Dataset excerpts:
[Start of section]

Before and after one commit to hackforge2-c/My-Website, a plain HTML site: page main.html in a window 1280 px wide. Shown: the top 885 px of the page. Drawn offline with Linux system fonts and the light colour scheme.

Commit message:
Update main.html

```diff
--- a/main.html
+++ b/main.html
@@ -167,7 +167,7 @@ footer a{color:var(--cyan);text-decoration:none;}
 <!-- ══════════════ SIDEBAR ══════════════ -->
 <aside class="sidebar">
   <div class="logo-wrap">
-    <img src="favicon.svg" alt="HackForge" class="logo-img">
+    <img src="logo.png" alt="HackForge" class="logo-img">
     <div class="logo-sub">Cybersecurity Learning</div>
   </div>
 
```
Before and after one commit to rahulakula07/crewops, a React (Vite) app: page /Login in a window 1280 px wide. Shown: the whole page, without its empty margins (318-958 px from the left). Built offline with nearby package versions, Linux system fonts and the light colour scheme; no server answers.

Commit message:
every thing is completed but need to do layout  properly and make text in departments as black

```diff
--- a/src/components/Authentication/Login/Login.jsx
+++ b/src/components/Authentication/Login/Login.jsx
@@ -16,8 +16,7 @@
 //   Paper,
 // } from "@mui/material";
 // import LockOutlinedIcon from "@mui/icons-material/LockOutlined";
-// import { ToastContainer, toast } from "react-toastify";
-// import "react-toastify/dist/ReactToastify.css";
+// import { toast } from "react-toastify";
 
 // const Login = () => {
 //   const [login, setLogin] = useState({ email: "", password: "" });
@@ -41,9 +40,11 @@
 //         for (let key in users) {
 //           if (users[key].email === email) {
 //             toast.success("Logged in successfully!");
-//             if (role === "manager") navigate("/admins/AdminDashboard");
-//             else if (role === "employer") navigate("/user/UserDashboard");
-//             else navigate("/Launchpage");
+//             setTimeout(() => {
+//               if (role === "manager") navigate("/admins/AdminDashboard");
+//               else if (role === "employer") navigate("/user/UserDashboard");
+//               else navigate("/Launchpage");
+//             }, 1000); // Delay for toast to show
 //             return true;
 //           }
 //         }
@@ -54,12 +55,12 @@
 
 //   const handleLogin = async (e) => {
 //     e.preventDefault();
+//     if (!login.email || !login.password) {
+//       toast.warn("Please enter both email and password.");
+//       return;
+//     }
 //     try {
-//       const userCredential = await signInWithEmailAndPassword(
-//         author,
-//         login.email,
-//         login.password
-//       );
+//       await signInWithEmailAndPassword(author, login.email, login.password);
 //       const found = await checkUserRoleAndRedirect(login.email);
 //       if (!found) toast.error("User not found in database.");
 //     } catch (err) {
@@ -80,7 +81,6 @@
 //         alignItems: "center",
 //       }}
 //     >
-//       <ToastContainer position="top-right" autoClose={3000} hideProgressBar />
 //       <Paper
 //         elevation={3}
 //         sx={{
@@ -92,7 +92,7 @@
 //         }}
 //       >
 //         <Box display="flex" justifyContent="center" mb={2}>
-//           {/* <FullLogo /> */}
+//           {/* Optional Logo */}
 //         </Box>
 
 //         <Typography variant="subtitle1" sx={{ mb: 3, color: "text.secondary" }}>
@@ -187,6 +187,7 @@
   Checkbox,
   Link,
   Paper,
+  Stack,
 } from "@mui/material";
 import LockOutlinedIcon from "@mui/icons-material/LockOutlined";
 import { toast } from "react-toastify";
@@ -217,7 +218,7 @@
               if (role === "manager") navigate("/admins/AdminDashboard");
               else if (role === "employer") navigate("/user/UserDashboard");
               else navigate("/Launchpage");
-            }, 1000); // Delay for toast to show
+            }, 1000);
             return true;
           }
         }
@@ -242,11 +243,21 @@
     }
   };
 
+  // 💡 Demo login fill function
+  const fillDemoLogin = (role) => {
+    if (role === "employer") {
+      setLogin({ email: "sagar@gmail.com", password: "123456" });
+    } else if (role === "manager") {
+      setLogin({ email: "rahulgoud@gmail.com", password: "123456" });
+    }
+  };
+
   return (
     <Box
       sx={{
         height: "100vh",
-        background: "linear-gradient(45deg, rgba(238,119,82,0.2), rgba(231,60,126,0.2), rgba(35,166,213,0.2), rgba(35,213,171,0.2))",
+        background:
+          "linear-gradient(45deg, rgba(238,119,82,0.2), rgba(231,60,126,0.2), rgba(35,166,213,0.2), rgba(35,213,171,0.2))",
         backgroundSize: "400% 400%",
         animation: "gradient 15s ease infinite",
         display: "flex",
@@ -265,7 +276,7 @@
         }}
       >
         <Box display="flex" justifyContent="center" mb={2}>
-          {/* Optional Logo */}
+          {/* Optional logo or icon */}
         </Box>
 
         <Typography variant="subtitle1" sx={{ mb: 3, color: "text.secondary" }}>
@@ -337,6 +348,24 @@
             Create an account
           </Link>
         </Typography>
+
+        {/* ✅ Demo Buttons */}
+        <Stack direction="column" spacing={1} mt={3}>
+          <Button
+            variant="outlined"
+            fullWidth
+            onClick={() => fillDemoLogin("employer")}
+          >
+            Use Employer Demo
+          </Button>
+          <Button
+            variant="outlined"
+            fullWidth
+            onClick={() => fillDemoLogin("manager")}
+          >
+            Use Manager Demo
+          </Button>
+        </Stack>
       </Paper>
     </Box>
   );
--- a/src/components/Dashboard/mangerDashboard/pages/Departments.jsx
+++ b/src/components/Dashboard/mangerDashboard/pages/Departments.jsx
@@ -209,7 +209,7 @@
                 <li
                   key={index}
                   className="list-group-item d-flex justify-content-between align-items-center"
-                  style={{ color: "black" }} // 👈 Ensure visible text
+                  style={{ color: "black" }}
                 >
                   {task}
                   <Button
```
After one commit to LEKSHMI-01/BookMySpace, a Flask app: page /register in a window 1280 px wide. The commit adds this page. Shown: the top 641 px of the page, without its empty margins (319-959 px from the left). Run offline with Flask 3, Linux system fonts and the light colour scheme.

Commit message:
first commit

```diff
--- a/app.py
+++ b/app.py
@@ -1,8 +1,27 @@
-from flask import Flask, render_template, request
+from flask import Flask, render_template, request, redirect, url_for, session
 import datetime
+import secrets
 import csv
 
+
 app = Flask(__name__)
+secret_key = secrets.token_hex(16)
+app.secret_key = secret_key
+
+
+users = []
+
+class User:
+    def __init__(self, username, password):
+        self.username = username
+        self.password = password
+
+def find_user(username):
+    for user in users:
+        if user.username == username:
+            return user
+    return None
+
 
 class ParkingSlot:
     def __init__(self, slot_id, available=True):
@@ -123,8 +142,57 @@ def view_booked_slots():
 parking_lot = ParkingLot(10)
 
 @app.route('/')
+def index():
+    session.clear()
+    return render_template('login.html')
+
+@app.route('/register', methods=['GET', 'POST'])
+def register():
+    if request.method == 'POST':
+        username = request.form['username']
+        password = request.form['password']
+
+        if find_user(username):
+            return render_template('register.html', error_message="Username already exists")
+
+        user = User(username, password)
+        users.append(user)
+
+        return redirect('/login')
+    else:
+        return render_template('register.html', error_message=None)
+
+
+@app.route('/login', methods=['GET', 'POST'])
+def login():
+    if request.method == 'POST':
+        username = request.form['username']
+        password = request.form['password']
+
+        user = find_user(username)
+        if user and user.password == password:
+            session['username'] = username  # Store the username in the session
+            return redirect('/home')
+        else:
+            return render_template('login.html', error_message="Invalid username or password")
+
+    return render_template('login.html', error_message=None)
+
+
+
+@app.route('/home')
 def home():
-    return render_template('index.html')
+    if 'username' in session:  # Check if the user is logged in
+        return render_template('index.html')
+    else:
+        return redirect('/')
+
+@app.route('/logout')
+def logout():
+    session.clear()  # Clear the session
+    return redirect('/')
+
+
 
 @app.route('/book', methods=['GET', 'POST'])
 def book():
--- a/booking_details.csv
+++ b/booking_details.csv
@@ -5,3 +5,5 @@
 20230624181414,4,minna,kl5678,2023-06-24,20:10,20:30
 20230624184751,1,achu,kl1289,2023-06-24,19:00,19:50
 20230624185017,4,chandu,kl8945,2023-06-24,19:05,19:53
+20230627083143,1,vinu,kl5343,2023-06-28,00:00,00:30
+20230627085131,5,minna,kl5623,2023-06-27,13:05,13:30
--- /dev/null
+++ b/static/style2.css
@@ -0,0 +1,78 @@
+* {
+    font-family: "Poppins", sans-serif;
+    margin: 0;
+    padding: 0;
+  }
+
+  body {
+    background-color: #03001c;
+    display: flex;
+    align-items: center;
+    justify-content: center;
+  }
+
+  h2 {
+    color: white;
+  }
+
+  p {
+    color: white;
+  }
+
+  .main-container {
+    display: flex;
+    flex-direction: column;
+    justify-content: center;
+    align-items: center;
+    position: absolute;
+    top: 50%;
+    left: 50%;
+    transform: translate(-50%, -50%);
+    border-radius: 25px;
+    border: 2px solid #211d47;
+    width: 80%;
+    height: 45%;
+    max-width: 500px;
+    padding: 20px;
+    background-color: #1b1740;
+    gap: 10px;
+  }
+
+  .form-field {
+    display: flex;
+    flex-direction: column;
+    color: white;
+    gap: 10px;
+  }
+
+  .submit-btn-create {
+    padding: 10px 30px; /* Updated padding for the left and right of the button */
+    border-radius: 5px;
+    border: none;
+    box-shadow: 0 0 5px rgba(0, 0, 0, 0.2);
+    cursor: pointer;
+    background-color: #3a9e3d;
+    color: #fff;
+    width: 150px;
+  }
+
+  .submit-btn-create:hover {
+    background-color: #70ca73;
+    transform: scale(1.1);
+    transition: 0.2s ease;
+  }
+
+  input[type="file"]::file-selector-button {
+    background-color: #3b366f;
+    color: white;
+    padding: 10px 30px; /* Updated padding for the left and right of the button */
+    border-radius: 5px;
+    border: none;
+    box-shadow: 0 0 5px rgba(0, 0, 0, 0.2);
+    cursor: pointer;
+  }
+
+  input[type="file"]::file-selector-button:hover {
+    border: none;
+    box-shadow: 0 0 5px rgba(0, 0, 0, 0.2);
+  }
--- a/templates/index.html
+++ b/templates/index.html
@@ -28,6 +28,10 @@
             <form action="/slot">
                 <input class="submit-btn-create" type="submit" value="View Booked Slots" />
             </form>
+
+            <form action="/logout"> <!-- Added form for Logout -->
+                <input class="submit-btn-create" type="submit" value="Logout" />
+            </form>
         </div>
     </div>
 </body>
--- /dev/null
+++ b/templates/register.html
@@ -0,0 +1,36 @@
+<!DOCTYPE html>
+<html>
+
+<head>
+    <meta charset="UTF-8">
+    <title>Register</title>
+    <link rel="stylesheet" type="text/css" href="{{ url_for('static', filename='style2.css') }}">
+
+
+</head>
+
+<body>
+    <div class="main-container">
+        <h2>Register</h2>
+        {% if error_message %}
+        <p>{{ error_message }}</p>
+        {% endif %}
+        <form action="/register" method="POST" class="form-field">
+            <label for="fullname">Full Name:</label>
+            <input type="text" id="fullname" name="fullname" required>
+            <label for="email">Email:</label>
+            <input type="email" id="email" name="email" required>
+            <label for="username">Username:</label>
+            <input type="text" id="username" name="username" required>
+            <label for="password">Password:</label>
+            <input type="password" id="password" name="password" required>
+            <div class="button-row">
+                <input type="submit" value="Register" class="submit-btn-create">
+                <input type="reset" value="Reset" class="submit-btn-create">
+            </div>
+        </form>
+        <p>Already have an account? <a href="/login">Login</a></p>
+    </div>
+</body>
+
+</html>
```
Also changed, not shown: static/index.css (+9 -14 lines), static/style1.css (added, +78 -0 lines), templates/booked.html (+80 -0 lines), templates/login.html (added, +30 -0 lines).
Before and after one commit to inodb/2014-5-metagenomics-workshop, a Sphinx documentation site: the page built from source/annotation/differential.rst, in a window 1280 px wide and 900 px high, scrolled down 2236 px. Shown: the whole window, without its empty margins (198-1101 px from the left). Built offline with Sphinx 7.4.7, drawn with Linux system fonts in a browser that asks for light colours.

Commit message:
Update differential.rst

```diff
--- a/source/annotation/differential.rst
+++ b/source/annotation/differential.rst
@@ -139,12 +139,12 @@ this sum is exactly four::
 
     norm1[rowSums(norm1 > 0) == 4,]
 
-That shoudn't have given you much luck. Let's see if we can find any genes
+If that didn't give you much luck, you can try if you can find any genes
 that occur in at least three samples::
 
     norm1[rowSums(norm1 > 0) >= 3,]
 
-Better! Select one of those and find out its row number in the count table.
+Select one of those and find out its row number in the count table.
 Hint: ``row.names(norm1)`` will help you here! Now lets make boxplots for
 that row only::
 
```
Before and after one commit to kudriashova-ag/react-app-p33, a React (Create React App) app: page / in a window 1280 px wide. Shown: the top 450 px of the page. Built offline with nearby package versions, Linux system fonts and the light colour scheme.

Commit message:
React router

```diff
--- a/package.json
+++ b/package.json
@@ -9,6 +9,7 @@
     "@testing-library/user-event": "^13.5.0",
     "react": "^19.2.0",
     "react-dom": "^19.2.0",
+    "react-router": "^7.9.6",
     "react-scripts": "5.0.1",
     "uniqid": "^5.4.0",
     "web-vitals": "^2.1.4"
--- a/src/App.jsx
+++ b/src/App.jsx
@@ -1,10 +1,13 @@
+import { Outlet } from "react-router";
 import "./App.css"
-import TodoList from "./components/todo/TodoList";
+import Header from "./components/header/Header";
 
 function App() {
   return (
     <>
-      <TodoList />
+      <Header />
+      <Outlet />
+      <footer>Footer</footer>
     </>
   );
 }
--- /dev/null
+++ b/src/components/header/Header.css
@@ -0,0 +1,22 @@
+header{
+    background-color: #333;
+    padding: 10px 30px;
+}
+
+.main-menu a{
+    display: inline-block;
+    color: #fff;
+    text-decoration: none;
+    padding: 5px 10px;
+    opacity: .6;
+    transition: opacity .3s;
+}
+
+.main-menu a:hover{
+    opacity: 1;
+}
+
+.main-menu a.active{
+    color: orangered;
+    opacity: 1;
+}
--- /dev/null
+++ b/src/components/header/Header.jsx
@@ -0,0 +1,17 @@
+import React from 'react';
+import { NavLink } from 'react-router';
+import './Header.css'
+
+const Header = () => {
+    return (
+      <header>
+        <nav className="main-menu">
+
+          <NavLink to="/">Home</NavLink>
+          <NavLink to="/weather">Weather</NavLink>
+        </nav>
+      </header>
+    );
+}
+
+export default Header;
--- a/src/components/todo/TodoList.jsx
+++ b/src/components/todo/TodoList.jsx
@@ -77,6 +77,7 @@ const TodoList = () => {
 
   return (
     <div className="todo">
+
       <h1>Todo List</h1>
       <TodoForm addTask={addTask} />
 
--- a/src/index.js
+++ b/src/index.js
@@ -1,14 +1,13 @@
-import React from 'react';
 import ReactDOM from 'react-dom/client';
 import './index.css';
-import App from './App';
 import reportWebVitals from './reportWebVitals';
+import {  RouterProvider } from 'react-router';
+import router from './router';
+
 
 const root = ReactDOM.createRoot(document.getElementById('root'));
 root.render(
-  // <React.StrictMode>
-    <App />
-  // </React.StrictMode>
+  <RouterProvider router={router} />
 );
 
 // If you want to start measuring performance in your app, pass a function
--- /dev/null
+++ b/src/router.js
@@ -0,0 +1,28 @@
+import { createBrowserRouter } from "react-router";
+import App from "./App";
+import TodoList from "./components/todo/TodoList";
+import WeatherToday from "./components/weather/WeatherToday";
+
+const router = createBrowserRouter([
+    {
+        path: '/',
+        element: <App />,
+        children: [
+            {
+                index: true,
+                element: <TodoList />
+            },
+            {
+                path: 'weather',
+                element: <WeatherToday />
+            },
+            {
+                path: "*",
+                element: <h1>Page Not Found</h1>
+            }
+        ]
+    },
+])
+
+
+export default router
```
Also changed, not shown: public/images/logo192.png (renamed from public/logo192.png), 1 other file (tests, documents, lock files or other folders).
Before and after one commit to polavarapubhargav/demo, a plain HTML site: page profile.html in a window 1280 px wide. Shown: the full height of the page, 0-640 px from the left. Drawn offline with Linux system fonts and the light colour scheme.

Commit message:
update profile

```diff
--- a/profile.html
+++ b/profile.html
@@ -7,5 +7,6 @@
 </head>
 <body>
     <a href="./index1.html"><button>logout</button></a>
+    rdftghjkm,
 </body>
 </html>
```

[End of section]

* [Your assignment]
Across all lines of the data above, count those that contain the word "have", giving the number without further comment.

* [Response to this task]
2